ERIC Number: ED265757
Record Type: RIE
Publication Date: 1984
Reference Count: 0
Planning for Quality and Efficiency in Higher Education.
Different planning methods are discussed, and quality and efficiency as planning objectives are addressed in this paper. The purposes of corporate, governmental, and collegiate planning are distinguised and sequential versus transactional models are explained. It is suggested that collegial planning may be a hybrid of sequential and transactional planning methods. The sequential model is characterized by step-by-step, rational, and analytic features, while transactional models permit the interplay of attitudes, beliefs, and values in the planning process. Transactional models can incorporate traditions, norms, standards, and other values that might go unattended in sequential planning modes. Advantages and disadvantages of sequential problem-solving and transactional decision-making models are identified. Two indices of efficiency in higher education are outlined: efficiency as a ratio of inputs and outcomes, and efficiency as a ratio of resources and demands. Nine convincing indications of quality in higher education institutions and programs are identified, along with three unconvincing indications of quality. (SW)

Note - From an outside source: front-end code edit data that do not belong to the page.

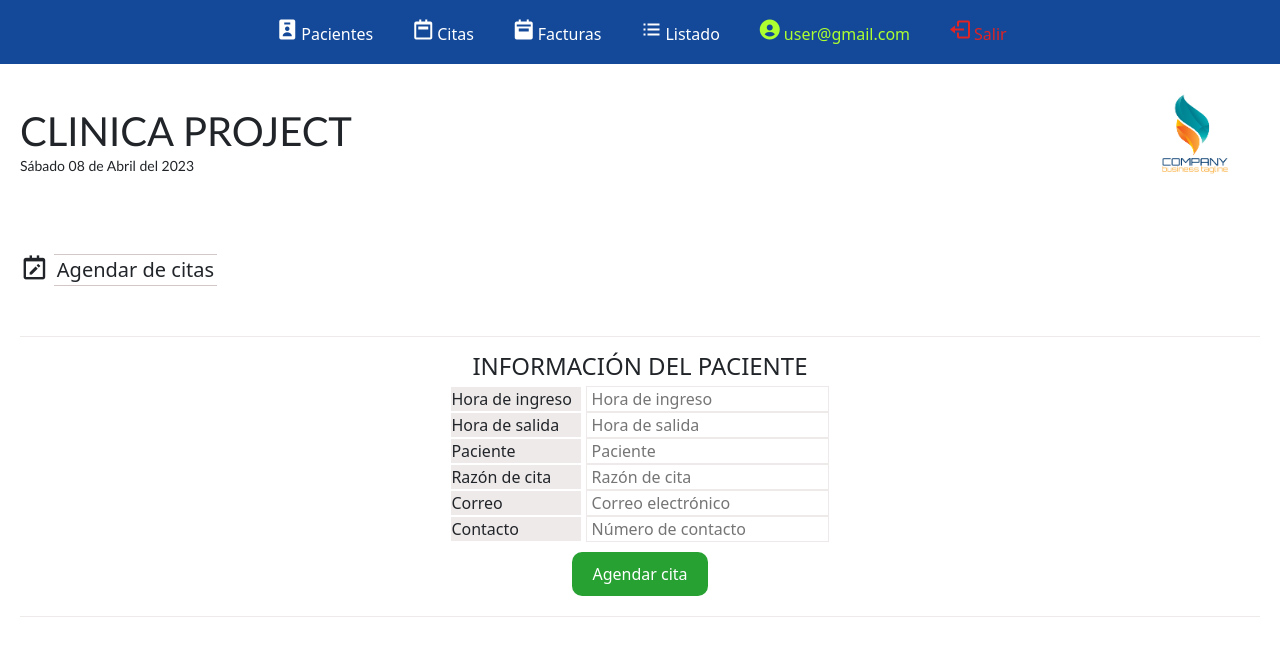
After one commit to alejandropmz/flask-clinic-calendar, a Flask app: page /agendar_cita in a window 1280 px wide. The commit adds this page. Shown: the top 656 px of the page. Run offline with Flask 3, Linux system fonts and the light colour scheme; some libraries are stand-ins or nearby versions.

Commit message:
agregar citas

```diff
--- a/app/app.py
+++ b/app/app.py
@@ -1,8 +1,9 @@
-from flask import Flask, render_template, redirect, request, url_for
+from flask import Flask, render_template, redirect, request, url_for, flash
 from flask_mysqldb import MySQL
 import datetime, time
 
 app = Flask(__name__)
+
 
 app.config["MYSQL_HOST"] = "localhost"
 app.config["MYSQL_USER"] = "root"
@@ -10,8 +11,9 @@ app.config["MYSQL_PASSWORD"] = "123456"
 app.config["MYSQL_DB"] = "clinic"
 
 mysql = MySQL(app)
+app.secret_key = "mysecretkey"
 
-## VISTA DE PACIENTES
+""" VISTA DE PACIENTES """
 
 
 @app.route("/")
@@ -25,8 +27,10 @@ def pacientes():
     cur.execute("SELECT * FROM pacientes")
     data = cur.fetchall()
     cur.close()
-    print(data)
     return render_template("pacientes.html", patients=data)
+
+
+## AGREGAR PACIENTES
 
 
 @app.route("/agregar_paciente")
@@ -50,8 +54,10 @@ def cargar_paciente():
         )
         mysql.connection.commit()
         cur.close()
-        print(nacimiento)
         return redirect(url_for("pacientes"))
+
+
+## EDITAR PACIENTES
 
 
 @app.route("/editar_paciente/<string:id>")
@@ -91,18 +97,59 @@ def guardar_edicion_paciente(id):
         return redirect(url_for("pacientes"))
 
 
-## VISTA DE CITAS
+## ELIMINAR PACIENTES
+
+
+@app.route("/eliminar_paciente/<string:id>")
+def eliminar_pacientes(id):
+    cur = mysql.connection.cursor()
+    cur.execute("DELETE FROM pacientes WHERE id = %s", id)
+    mysql.connection.commit()
+    cur.close()
+    return redirect(url_for("pacientes"))
+
+
+""" VISTA DE CITAS """
 
 
 @app.route("/citas")
 def citas():
-    citas = [
-        (1, "alejandro pacheco", (9, 00), (9, 45), "control", True),
-        (2, "alex pacheco", (10, 15), (11, 00), "vacuna", False),
-    ]
-    print(citas)
-    hours = citas[0][2]
-    return render_template("citas.html", appointments=citas)
+    cur = mysql.connection.cursor()
+    cur.execute("SELECT * FROM citas")
+    data = cur.fetchall()
+    cur.close()
+    print(data)
+    return render_template("citas.html", appointments=data)
+
+
+@app.route("/agendar_cita")
+def agregar_cita():
+    return render_template("agendar_cita.html")
+
+
+@app.route("/guardar_cita", methods=["POST"])
+def guardar_cita():
+    if request.method == "POST":
+        ingreso = request.form["ingreso"]
+        salida = request.form["salida"]
+        paciente = request.form["paciente"]
+        razon = request.form["razon"]
+        email = request.form["email"]
+        contacto = request.form["contacto"]
+        cur = mysql.connection.cursor()
+        cur.execute(
+            """
+            INSERT INTO citas (ingreso, salida, paciente, razon, correo, contacto) VALUES (%s, %s, %s, %s, %s, %s)
+        """,
+            (ingreso, salida, paciente, razon, email, contacto),
+        )
+        mysql.connection.commit()
+        cur.close()
+        flash("Cita guardada")
+        return "Cita guardada"
+
+
+""" VISTA FACTURAS """
 
 
 @app.route("/facturas")
@@ -112,7 +159,6 @@ def facturas():
         ("Alejandro Pacheco", 126, (2023, 6, 4), 92000, 12, (2023, 7, 5), False),
         ("Maria Hernandez", 128, (2023, 8, 4), 526500, 12, (2023, 8, 5), True),
     ]
-    print(facturas)
     return render_template("facturas.html", checks=facturas)
 
 
--- a/app/static/css/layout.css
+++ b/app/static/css/layout.css
@@ -87,3 +87,10 @@
 .clinic-info-top .text h1 {
   margin-top: 15px;
 }
+
+
+/* Notificación */
+
+#notificacion {
+  border: solid red 2px;
+}
--- /dev/null
+++ b/app/templates/agendar_cita.html
@@ -0,0 +1,44 @@
+{% extends 'layout.html' %} {% include 'navbar.html' %} {% block body %}
+
+<div class="pacientes">
+  <div class="top-bar d-flex row">
+    <div class="col-sm-12 col-md-6 title">
+      <i class="bx bx-calendar-edit"></i>
+      <h5>Agendar de citas</h5>
+    </div>
+  </div>
+
+  {% with messages = get_flashed_messages() %} {% if messages %} {% for message
+  in messages %}
+  <h1>{{ message }}</h1>
+  {% endfor %} {% endif %} {% endwith %}
+
+  <!-- formulario -->
+
+  <form id="agregar-paciente-form" action="/guardar_cita" method="POST">
+    <h4 id="agregar-paciente-titulo">INFORMACIÓN DEL PACIENTE</h4>
+    <div>
+      <label for="ingreso">Hora de ingreso</label>
+      <input type="text" name="ingreso" placeholder="Hora de ingreso" /><br />
+      <label for="salida">Hora de salida</label>
+      <input type="text" name="salida" placeholder="Hora de salida" /><br />
+      <label for="paciente">Paciente</label>
+      <input type="text" name="paciente" placeholder="Paciente" /><br />
+      <label for="razon">Razón de cita</label>
+      <input type="text" name="razon" placeholder="Razón de cita" /><br />
+      <label for="email">Correo</label>
+      <input type="email" name="email" placeholder="Correo electrónico" /><br />
+      <label for="contacto">Contacto</label>
+      <input
+        type="text"
+        name="contacto"
+        placeholder="Número de contacto"
+      /><br />
+    </div>
+    <div>
+      <button type="submit">Agendar cita</button>
+    </div>
+  </form>
+
+  {% endblock %}
+</div>
```
Also changed, not shown: app/templates/citas.html (+7 -7 lines), app/templates/pacientes.html (+8 -3 lines).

Publication Type: Opinion Papers; Speeches/Meeting Papers
Education Level: N/A
Authoring Institution: N/A
Note: Revision of a keynote address presented at the Forum of the Association for Institutional Research for European Members (6th, Brussels, Belgium, August 22, 1984) and printed as a chapter in "Beyond Retrenchment: Planning for Quality and Efficiency" (6th European Forum Proceedings), edited by Charles H. Belanger.